An indefinite security lockdown has kept most of the region’s 7 million people in their homes and in the dark about the changes. Critics have already likened Kashmir’s proposed new arrangement to the West Bank or Tibet, with settlers — armed or civilian — living in guarded compounds among disenfranchised locals.
“The Indian government has pushed through these changes in contravention of domestic and international standards [...] accompanied by draconian new restrictions on freedoms of expression, assembly, and travel, and with an influx of thousands of unaccountable security personnel,” said ICJ Secretary General Sam Zarifi in the statement.
“The legality of the Indian government’s measures to eviscerate Article 370 will certainly be tested before the Indian judiciary, which should look closely at the serious violations of proper legislative and constitutional processes,” Zarifi said. “All eyes are now on the Indian Supreme Court to fulfill its functions in defense of the rights of people of Jammu and Kashmir and the Indian constitution.”
The procedure adopted to revoke the special status and autonomy of Jammu and Kashmir appears to be incompatible with judgments and observations of high courts and the Indian Supreme Court, who have clarified that the President of India would need the agreement of the government of Jammu and Kashmir to change its status, read the statement by the international human rights non-governmental organisation.
Zarifi noted that the Indian government rushed through the amendments at a time when Jammu and Kashmir was under the direct rule of the Central Government, and the state legislature was dissolved.

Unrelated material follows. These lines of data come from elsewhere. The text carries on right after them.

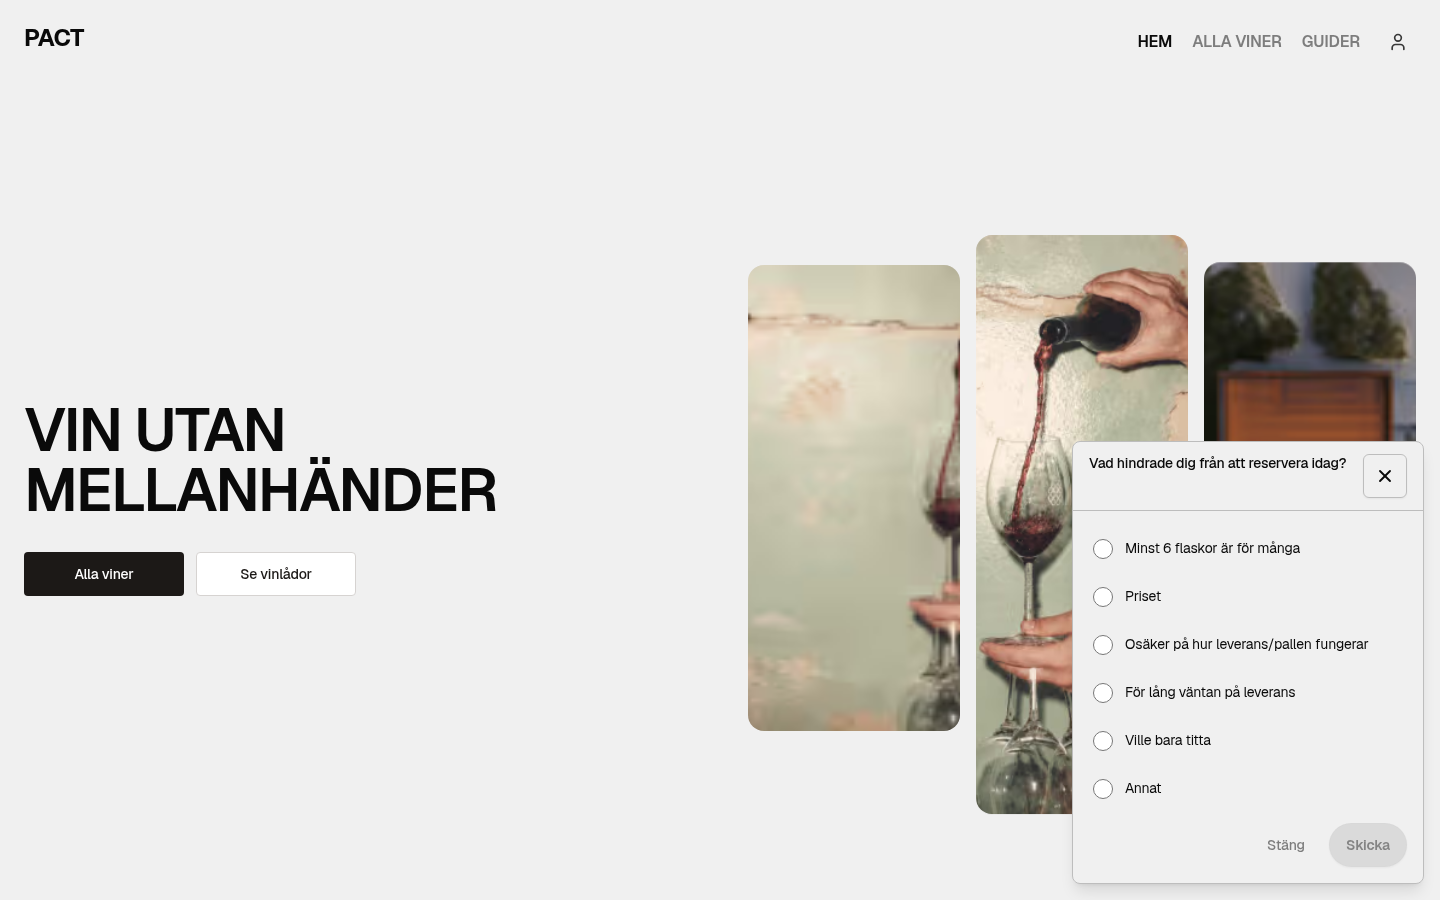
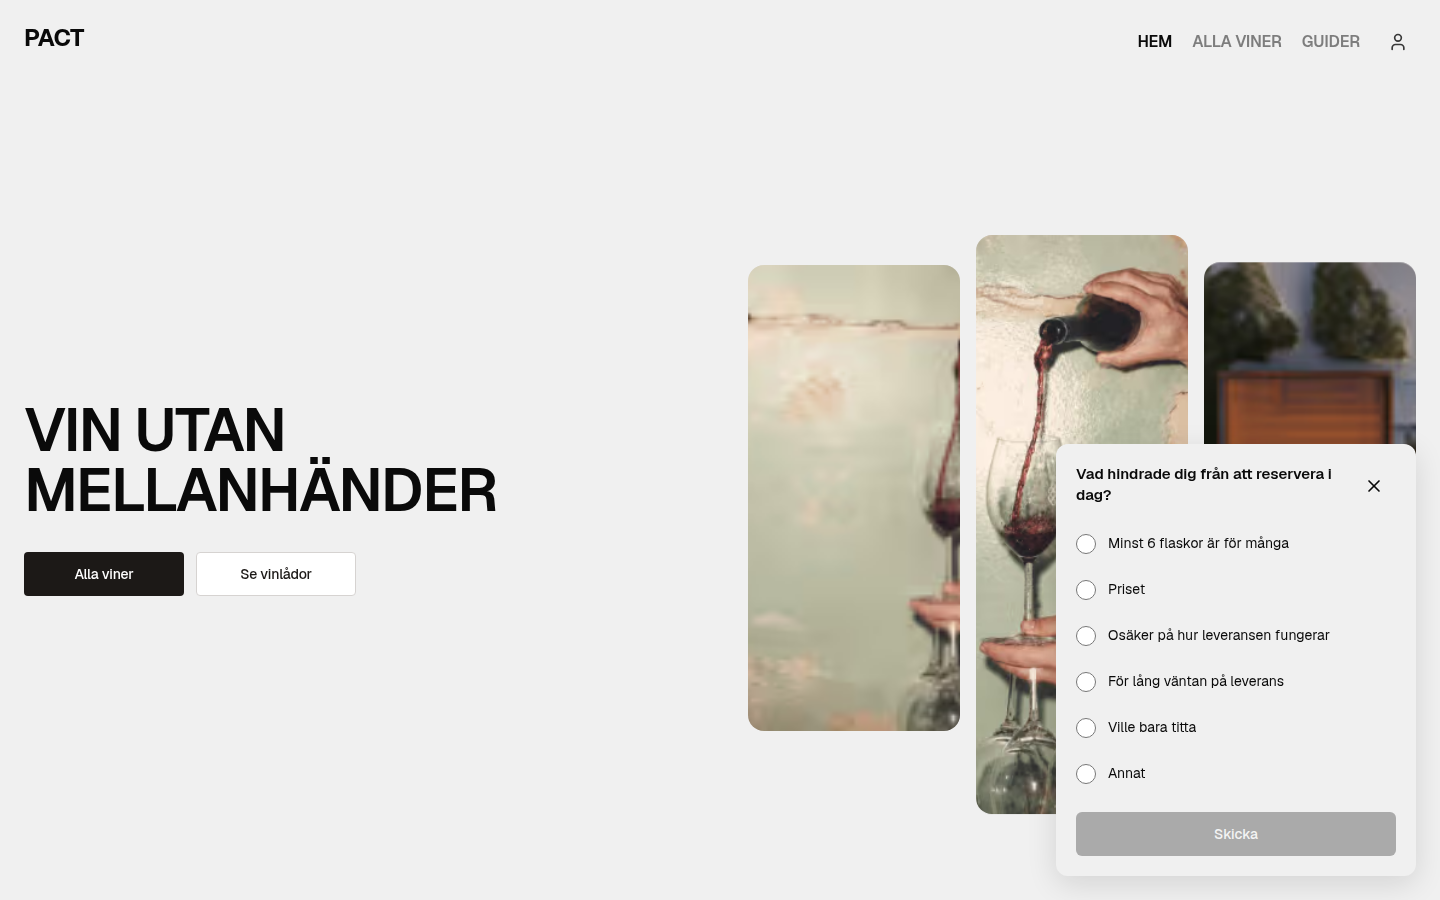
[agent] Exit feedback popup: creative-director polish
X-only close (20px icon, 44px hit), full-width Skicka styling,
typography (i dag / option sizes / #5F5F5F hint), no header divider,
mobile bottom-sheet + desktop 360px soft shadow, delivery option copy.

Changed region(s): [[0.7188, 0.4667, 0.9688, 0.9644], [0.9375, 0.5289, 0.9688, 0.56]]

diff --git a/components/analytics/exit-feedback-prompt.tsx b/components/analytics/exit-feedback-prompt.tsx
@@ -10,7 +10,6 @@ import {
 import { usePathname } from "next/navigation";
 import { X } from "lucide-react";
 import { useCartOptional } from "@/components/cart/cart-context";
-import { Button } from "@/components/ui/button";
 import { Textarea } from "@/components/ui/textarea";
 import { useB2BModeServerHint } from "@/lib/context/b2b-mode-context";
 import {
@@ -37,6 +36,9 @@ import {
 } from "@/lib/exit-discount/messages";
 
 type Phase = "feedback" | "thanks";
+
+const EXIT_FEEDBACK_HEADING =
+  "Vad hindrade dig från att reservera i dag?";
 
 function isCoarsePointer(): boolean {
   if (typeof window === "undefined") return false;
@@ -314,13 +316,12 @@ export function ExitFeedbackPrompt() {
   if (isB2B || !open) return null;
 
   const title =
-    phase === "feedback"
-      ? "Vad hindrade dig från att reservera idag?"
-      : EXIT_FEEDBACK_THANKS_MESSAGE;
+    phase === "feedback" ? EXIT_FEEDBACK_HEADING : EXIT_FEEDBACK_THANKS_MESSAGE;
+  const canSubmit = Boolean(reason) && !submitting;
 
   return (
     <div
-      className="fixed inset-0 z-[60] flex items-end justify-center bg-background/40 sm:items-end sm:justify-end sm:bg-transparent sm:p-4"
+      className="fixed inset-0 z-[60] flex items-end justify-center bg-background/40 sm:items-end sm:justify-end sm:bg-transparent sm:pb-6 sm:pr-6"
       onPointerDown={onBackdropPointerDown}
       data-exit-prompt-backdrop=""
     >
@@ -329,14 +330,14 @@ export function ExitFeedbackPrompt() {
         aria-modal="true"
         aria-labelledby="exit-prompt-title"
         data-exit-prompt-panel=""
-        className="inset-x-0 bottom-0 flex max-h-[min(85dvh,36rem)] w-full max-w-none flex-col overflow-hidden rounded-t-xl border border-border bg-background shadow-lg sm:mb-0 sm:max-w-[22rem] sm:rounded-lg"
+        className="inset-x-0 bottom-0 flex max-h-[min(85dvh,36rem)] w-full max-w-none flex-col overflow-hidden rounded-t-[12px] border-0 bg-background shadow-none sm:mb-0 sm:w-[360px] sm:max-w-[360px] sm:rounded-[12px] sm:shadow-[0_8px_30px_rgba(0,0,0,0.12)]"
         onPointerDown={(e) => e.stopPropagation()}
       >
-        <div className="flex shrink-0 items-start justify-between gap-2 border-b border-border px-4 pb-3 pt-3">
+        <div className="flex shrink-0 items-start justify-between gap-2 px-5 pt-5">
           <div className="min-w-0 flex-1 pr-2">
             <p
               id="exit-prompt-title"
-              className="text-sm font-medium leading-snug text-foreground"
+              className="text-[16px] font-semibold leading-snug text-foreground sm:text-[15px]"
             >
               {title}
             </p>
@@ -348,23 +349,23 @@ export function ExitFeedbackPrompt() {
                 ? () => void finishFeedback(false)
                 : closeAll
             }
-            className="inline-flex h-11 w-11 min-h-[44px] min-w-[44px] shrink-0 items-center justify-center rounded-md border border-border bg-background text-foreground shadow-sm transition-colors hover:bg-muted focus-visible:outline-none focus-visible:ring-2 focus-visible:ring-ring"
+            className="inline-flex h-11 w-11 min-h-[44px] min-w-[44px] shrink-0 items-center justify-center border-0 bg-transparent p-0 text-foreground shadow-none transition-opacity hover:opacity-70 focus-visible:outline-none focus-visible:ring-2 focus-visible:ring-ring"
             aria-label="Stäng"
             data-exit-prompt-close=""
           >
-            <X className="h-5 w-5" strokeWidth={2.25} aria-hidden />
+            <X className="h-5 w-5" strokeWidth={2} aria-hidden />
           </button>
         </div>
 
-        <div className="min-h-0 flex-1 overflow-y-auto overscroll-contain px-4 py-3">
+        <div className="min-h-0 flex-1 overflow-y-auto overscroll-contain px-5 pb-5 pt-3">
           {phase === "feedback" && step ? (
             <>
-              <fieldset className="mb-3 space-y-1">
+              <fieldset className="mb-4 space-y-0.5">
                 <legend className="sr-only">Välj anledning</legend>
                 {EXIT_FEEDBACK_REASON_OPTIONS.map((opt) => (
                   <label
                     key={opt.value}
-                    className="flex min-h-11 cursor-pointer items-center gap-3 rounded-md px-1 py-2 text-sm text-foreground"
+                    className="flex min-h-11 cursor-pointer items-center gap-3 rounded-md py-2 text-[15px] text-foreground sm:text-[14px]"
                   >
                     <input
                       type="radio"
@@ -380,7 +381,7 @@ export function ExitFeedbackPrompt() {
               </fieldset>
 
               {reason === "other" ? (
-                <div className="mb-3">
+                <div className="mb-4">
                   <Textarea
                     value={answer}
                     onChange={(e) =>
@@ -398,7 +399,7 @@ export function ExitFeedbackPrompt() {
                   />
                   <p
                     id="exit-feedback-privacy-helper"
-                    className="mt-1.5 text-xs leading-snug text-muted-foreground"
+                    className="mt-1.5 text-[12px] leading-snug text-[#5F5F5F]"
                     data-exit-prompt-privacy-helper=""
                   >
                     {EXIT_FEEDBACK_PRIVACY_HELPER}
@@ -406,30 +407,20 @@ export function ExitFeedbackPrompt() {
                 </div>
               ) : null}
 
-              <div className="flex items-center justify-end gap-2 pb-1">
-                <Button
-                  type="button"
-                  variant="ghost"
-                  className="min-h-11 px-4"
-                  onClick={() => void finishFeedback(false)}
-                  disabled={submitting}
-                >
-                  Stäng
-                </Button>
-                <Button
-                  type="button"
-                  className="min-h-11 px-4"
-                  onClick={() => void finishFeedback(true)}
-                  disabled={submitting || !reason}
-                >
-                  Skicka
-                </Button>
-              </div>
+              <button
+                type="button"
+                onClick={() => void finishFeedback(true)}
+                disabled={!canSubmit}
+                className="h-11 min-h-[44px] w-full rounded-[6px] bg-[#0A0A0A] text-[15px] font-medium text-white transition-opacity disabled:cursor-not-allowed disabled:opacity-30 sm:text-[14px]"
+                data-exit-prompt-submit=""
+              >
+                Skicka
+              </button>
             </>
           ) : null}
 
           {phase === "thanks" ? (
-            <p className="pb-2 text-sm leading-snug text-muted-foreground">
+            <p className="pb-1 text-[15px] leading-snug text-[#5F5F5F] sm:text-[14px]">
               {EXIT_FEEDBACK_THANKS_BODY}
             </p>
           ) : null}

diff --git a/lib/analytics/__tests__/exit-feedback.test.ts b/lib/analytics/__tests__/exit-feedback.test.ts
@@ -307,6 +307,10 @@ describe("exit-feedback helpers", () => {
     expect(EXIT_FEEDBACK_REASONS).toHaveLength(6);
     expect(EXIT_FEEDBACK_REASON_OPTIONS).toHaveLength(6);
     expect(isExitFeedbackReason("price")).toBe(true);
+    expect(
+      EXIT_FEEDBACK_REASON_OPTIONS.find((o) => o.value === "delivery_unclear")
+        ?.label,
+    ).toBe("Osäker på hur leveransen fungerar");
     expect(EXIT_FEEDBACK_PRIVACY_HELPER).toBe("Skriv inte personuppgifter här.");
   });
 });

diff --git a/lib/analytics/exit-feedback.ts b/lib/analytics/exit-feedback.ts
@@ -50,7 +50,7 @@ export const EXIT_FEEDBACK_REASON_OPTIONS: ReadonlyArray<{
   { value: "price", label: "Priset" },
   {
     value: "delivery_unclear",
-    label: "Osäker på hur leverans/pallen fungerar",
+    label: "Osäker på hur leveransen fungerar",
   },
   { value: "wait_too_long", label: "För lång väntan på leverans" },
   { value: "just_browsing", label: "Ville bara titta" },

The statement also refers to the reports by the United Nations High Commissioner for Human Rights on Kashmir that speak about the grave human rights violations — including unlawful killings, enforced disappearances and torture — committed with impunity by Indian security forces.
The UN High Commissioner for Human Rights in both reports recommended to the Indian government to “fully respect the right of self-determination of the people of Kashmir as protected under international law”, noted the statement.
"The ICJ condemns the legislative steps taken with respect to Jammu and Kashmir, and calls on the Indian government to implement in full the UN High Commissioner’s recommendations," read the statement.